EXTRACTED RECORDS below:

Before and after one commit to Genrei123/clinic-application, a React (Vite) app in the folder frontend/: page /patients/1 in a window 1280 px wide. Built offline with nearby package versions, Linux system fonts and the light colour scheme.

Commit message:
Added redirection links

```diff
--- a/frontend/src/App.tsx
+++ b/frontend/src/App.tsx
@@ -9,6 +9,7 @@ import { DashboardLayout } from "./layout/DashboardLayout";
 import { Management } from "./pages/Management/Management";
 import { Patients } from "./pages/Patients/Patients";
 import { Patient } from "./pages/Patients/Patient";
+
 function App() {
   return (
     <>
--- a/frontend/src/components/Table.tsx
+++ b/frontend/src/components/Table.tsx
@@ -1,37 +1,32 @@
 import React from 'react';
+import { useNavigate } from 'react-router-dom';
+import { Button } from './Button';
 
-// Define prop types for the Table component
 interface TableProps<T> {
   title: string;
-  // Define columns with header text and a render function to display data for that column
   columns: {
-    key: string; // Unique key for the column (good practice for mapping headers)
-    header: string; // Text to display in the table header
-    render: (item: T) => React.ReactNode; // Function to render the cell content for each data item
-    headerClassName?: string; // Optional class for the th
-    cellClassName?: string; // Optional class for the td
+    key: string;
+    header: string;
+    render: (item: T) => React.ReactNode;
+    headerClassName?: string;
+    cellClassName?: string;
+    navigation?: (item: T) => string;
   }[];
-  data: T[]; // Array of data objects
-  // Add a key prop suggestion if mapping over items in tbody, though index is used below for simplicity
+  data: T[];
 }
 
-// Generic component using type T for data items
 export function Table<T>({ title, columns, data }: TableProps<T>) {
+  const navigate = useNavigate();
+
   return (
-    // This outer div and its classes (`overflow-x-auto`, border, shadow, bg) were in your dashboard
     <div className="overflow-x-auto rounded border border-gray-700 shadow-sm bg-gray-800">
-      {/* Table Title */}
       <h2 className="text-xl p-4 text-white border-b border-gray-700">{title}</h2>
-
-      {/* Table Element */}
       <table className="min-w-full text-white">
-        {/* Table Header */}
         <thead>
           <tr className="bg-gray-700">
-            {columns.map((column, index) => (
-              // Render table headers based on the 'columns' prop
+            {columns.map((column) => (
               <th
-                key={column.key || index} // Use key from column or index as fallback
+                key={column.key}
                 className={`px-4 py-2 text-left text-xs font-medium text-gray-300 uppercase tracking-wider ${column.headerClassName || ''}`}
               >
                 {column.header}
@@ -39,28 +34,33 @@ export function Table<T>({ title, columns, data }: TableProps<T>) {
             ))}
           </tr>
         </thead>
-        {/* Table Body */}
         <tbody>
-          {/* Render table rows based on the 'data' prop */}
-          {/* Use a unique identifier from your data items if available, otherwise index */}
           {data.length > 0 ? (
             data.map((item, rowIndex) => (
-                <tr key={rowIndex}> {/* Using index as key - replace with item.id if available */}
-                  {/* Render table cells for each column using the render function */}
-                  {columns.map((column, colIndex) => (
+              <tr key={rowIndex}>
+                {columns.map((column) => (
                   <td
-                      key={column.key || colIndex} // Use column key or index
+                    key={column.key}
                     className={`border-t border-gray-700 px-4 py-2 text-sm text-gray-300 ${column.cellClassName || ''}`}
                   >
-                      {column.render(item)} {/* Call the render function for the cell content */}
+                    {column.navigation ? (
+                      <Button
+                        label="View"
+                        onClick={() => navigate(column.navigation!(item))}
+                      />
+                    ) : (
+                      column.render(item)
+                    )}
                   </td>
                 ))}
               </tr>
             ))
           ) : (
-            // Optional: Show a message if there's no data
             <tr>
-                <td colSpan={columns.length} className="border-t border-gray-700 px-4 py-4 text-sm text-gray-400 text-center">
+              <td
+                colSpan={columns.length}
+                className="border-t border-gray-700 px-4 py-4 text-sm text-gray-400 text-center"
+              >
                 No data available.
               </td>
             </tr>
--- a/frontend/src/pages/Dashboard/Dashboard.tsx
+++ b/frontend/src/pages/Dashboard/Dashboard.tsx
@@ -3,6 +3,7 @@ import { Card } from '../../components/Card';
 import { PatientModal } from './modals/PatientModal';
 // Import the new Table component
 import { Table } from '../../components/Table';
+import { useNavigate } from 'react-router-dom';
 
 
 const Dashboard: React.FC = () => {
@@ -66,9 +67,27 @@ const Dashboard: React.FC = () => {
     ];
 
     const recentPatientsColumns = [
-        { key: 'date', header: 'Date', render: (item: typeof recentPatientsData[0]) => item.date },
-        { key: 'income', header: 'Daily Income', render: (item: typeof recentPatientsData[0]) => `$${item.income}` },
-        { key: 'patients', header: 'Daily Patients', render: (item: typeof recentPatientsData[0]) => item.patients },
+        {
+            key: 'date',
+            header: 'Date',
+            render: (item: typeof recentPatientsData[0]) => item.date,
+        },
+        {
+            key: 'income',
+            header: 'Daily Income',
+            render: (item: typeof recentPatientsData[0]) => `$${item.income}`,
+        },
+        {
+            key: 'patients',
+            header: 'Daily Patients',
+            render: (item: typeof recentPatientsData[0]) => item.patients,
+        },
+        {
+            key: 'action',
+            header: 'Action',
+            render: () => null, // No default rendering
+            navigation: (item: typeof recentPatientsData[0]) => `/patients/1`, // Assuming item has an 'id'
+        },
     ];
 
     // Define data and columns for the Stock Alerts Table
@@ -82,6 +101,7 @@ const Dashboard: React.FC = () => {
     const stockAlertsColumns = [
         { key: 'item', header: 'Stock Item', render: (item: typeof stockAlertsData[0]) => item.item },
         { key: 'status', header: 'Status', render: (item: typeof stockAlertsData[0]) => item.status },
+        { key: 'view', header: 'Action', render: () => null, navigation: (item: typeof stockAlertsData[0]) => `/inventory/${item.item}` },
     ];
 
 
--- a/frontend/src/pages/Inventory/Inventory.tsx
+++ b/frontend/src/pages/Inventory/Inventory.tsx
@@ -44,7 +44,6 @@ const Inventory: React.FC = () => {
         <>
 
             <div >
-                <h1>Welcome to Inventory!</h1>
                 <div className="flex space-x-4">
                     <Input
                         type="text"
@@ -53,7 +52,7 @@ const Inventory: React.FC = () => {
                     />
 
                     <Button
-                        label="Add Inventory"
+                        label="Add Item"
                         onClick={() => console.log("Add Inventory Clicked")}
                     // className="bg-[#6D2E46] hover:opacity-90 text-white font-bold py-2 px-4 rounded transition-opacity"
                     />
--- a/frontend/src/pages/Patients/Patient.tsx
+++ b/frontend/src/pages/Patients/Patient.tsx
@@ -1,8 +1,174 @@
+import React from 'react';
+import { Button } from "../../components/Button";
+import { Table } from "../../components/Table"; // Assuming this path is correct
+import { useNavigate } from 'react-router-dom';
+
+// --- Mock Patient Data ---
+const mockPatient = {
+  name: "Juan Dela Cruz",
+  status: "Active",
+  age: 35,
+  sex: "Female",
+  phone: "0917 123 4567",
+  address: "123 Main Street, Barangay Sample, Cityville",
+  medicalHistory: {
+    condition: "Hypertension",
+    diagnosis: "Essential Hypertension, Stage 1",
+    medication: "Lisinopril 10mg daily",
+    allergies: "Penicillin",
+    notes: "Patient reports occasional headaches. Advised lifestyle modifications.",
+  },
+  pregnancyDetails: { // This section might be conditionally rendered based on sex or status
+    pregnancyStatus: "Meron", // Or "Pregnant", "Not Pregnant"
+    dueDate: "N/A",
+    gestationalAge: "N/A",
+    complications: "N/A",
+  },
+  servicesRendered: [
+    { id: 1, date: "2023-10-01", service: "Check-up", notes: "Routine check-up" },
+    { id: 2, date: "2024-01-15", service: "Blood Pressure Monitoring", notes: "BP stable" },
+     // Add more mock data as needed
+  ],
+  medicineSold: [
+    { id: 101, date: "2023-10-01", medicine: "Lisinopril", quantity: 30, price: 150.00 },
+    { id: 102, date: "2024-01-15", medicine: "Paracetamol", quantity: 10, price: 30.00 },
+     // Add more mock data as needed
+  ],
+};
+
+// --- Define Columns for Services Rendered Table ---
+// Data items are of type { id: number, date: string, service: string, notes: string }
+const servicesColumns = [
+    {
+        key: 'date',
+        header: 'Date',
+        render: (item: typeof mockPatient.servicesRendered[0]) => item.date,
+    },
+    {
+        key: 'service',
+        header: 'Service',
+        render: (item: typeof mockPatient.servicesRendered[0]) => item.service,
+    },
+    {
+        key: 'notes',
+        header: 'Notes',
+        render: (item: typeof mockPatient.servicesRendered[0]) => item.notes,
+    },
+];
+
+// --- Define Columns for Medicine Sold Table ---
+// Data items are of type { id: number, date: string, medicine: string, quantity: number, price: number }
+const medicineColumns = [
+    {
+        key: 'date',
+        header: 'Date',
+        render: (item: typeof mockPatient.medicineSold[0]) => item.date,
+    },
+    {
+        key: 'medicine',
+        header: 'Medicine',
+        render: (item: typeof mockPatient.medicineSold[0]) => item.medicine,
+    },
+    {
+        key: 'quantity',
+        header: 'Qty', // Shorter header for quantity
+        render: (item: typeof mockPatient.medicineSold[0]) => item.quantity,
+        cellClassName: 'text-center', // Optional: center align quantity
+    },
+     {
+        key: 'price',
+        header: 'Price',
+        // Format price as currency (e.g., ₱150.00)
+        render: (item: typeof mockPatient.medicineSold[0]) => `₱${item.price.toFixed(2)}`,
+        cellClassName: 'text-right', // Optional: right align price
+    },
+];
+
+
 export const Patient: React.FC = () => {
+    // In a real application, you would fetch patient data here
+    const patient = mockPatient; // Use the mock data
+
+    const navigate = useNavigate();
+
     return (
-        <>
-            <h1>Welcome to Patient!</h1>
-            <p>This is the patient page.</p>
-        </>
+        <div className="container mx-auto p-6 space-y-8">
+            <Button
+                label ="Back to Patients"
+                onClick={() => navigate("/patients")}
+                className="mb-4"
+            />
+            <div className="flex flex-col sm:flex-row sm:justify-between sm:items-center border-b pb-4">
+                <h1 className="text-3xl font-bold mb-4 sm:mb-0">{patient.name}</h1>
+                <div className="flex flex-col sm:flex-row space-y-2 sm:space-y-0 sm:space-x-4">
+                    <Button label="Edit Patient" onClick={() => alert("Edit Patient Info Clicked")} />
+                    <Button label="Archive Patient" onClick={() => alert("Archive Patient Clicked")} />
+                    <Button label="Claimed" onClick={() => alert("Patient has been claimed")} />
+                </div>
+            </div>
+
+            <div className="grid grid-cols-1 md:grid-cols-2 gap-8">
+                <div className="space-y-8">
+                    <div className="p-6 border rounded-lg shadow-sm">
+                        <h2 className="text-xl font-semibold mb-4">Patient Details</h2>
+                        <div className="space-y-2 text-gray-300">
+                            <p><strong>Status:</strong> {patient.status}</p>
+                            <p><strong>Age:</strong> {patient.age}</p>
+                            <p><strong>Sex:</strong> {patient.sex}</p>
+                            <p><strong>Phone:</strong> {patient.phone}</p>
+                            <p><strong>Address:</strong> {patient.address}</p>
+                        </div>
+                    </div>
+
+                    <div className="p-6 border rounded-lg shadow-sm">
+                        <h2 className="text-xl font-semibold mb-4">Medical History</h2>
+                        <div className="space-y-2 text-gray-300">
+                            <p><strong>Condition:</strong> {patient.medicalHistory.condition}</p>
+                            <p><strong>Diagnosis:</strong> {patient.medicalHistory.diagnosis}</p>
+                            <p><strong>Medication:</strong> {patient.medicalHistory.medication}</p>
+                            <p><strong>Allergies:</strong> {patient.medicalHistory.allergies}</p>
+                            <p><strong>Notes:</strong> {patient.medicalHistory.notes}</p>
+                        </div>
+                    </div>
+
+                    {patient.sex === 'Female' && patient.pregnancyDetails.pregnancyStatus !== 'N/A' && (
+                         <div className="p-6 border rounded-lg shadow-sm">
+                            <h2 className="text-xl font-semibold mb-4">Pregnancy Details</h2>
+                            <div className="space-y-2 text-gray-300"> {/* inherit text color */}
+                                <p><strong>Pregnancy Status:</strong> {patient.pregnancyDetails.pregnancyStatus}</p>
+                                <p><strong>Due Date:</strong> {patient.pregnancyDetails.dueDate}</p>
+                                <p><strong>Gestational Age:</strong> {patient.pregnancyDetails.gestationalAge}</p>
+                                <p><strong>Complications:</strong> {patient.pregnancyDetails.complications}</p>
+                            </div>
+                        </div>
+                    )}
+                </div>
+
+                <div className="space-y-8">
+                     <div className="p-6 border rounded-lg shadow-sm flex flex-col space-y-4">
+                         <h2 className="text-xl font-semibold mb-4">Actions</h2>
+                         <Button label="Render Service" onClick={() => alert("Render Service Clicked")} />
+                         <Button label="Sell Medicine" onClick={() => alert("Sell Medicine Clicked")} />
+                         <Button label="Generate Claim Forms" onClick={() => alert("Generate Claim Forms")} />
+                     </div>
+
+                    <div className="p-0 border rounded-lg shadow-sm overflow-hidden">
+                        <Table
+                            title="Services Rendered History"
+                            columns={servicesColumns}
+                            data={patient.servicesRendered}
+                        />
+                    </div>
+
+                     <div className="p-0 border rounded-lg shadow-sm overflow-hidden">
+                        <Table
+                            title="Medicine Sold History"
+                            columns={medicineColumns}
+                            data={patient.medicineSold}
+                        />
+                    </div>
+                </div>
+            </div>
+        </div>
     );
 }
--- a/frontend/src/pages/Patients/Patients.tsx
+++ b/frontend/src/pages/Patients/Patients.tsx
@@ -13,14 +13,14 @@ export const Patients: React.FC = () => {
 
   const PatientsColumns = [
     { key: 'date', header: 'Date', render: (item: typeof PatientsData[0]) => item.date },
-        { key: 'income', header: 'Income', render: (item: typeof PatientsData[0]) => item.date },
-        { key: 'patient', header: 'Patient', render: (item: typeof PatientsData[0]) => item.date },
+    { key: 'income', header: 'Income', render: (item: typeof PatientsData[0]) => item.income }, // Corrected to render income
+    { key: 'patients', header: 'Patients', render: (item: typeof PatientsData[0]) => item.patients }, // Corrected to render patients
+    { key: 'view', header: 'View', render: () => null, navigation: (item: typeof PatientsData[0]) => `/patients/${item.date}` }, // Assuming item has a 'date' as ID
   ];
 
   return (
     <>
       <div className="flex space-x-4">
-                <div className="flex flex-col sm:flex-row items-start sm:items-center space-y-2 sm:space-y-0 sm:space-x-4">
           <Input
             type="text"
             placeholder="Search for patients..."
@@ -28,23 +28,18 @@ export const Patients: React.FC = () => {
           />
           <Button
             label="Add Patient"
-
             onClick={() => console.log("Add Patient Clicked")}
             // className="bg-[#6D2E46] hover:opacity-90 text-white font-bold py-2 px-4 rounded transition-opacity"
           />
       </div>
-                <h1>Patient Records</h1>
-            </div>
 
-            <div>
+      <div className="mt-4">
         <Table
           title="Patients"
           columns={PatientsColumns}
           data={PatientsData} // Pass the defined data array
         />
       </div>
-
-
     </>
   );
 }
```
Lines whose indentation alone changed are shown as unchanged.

End of EXTRACTED RECORDS.

TRY IT » All the lines that hold the word "mockPatient" must appear in the answer, copied from the records.

ANSWER TO THE PROBLEM »
+const mockPatient = {
+        render: (item: typeof mockPatient.servicesRendered[0]) => item.date,
+        render: (item: typeof mockPatient.servicesRendered[0]) => item.service,
+        render: (item: typeof mockPatient.servicesRendered[0]) => item.notes,
+        render: (item: typeof mockPatient.medicineSold[0]) => item.date,
+        render: (item: typeof mockPatient.medicineSold[0]) => item.medicine,
+        render: (item: typeof mockPatient.medicineSold[0]) => item.quantity,
+        render: (item: typeof mockPatient.medicineSold[0]) => `₱${item.price.toFixed(2)}`,
+    const patient = mockPatient; // Use the mock data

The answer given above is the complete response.